» PROBLEM TO SOLVE
Scan the entries below and extract each line with the word "html" in it.
::::::
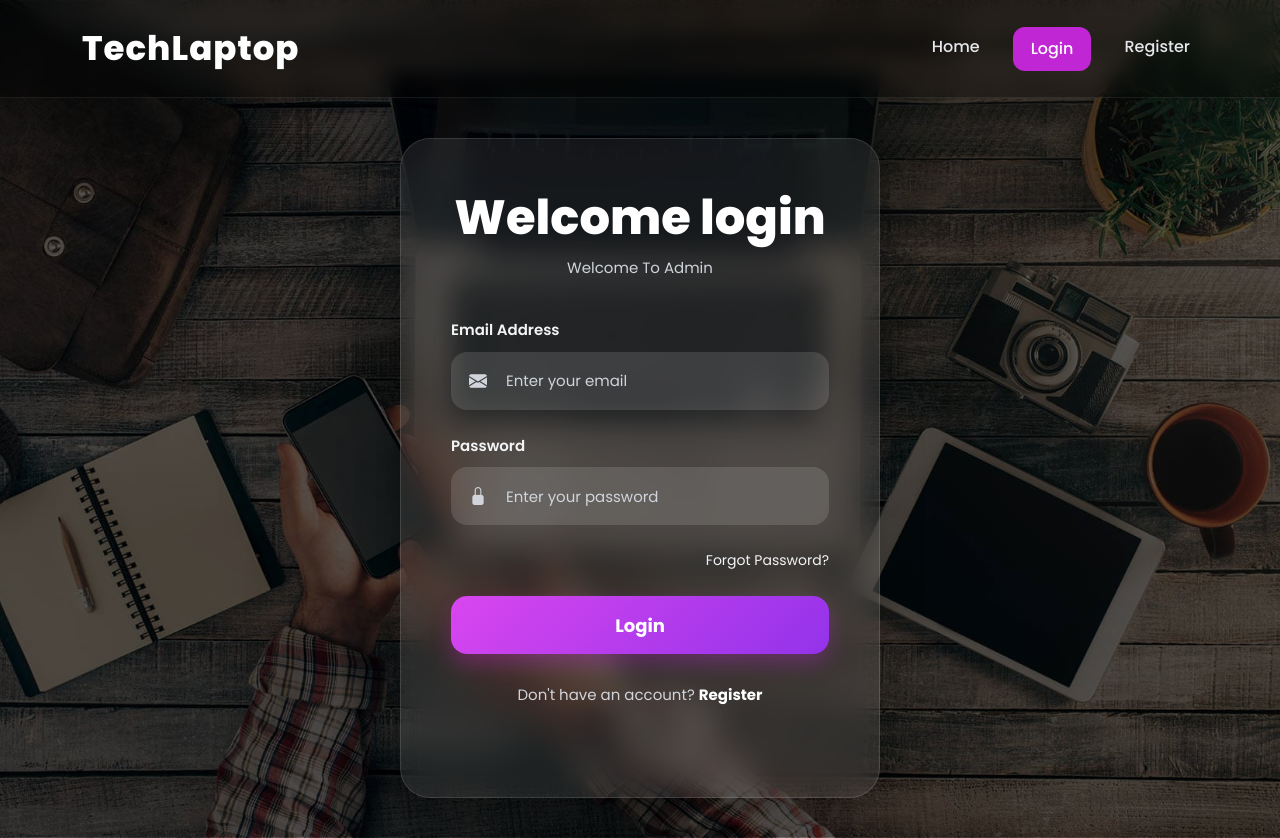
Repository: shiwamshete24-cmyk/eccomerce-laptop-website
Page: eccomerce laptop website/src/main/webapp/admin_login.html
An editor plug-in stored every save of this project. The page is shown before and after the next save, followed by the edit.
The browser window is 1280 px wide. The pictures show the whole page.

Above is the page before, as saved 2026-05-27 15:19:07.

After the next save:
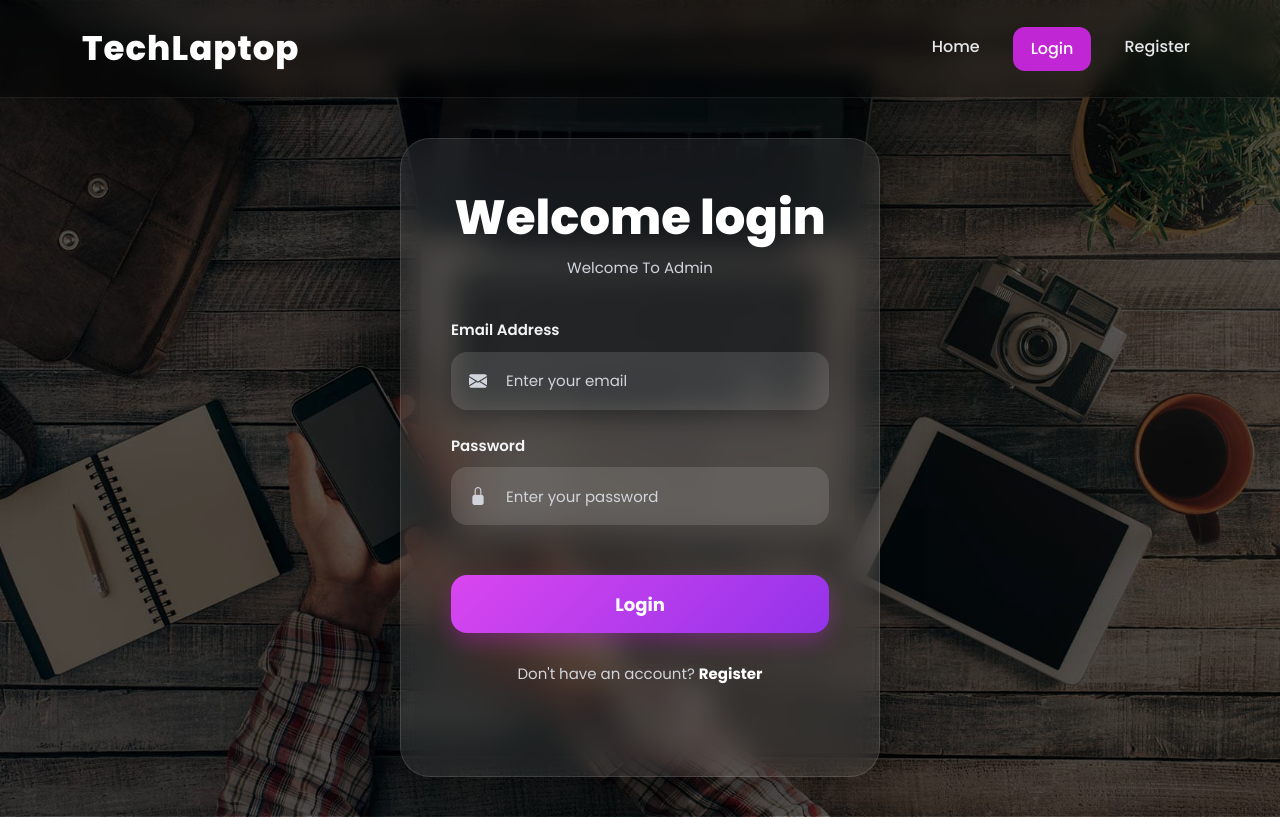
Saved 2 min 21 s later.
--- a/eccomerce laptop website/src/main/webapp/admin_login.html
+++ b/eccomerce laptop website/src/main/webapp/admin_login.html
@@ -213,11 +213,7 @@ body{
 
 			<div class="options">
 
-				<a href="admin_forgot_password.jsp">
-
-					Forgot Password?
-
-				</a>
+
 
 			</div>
::::::
» RESULT
Page: eccomerce laptop website/src/main/webapp/admin_login.html
--- a/eccomerce laptop website/src/main/webapp/admin_login.html
+++ b/eccomerce laptop website/src/main/webapp/admin_login.html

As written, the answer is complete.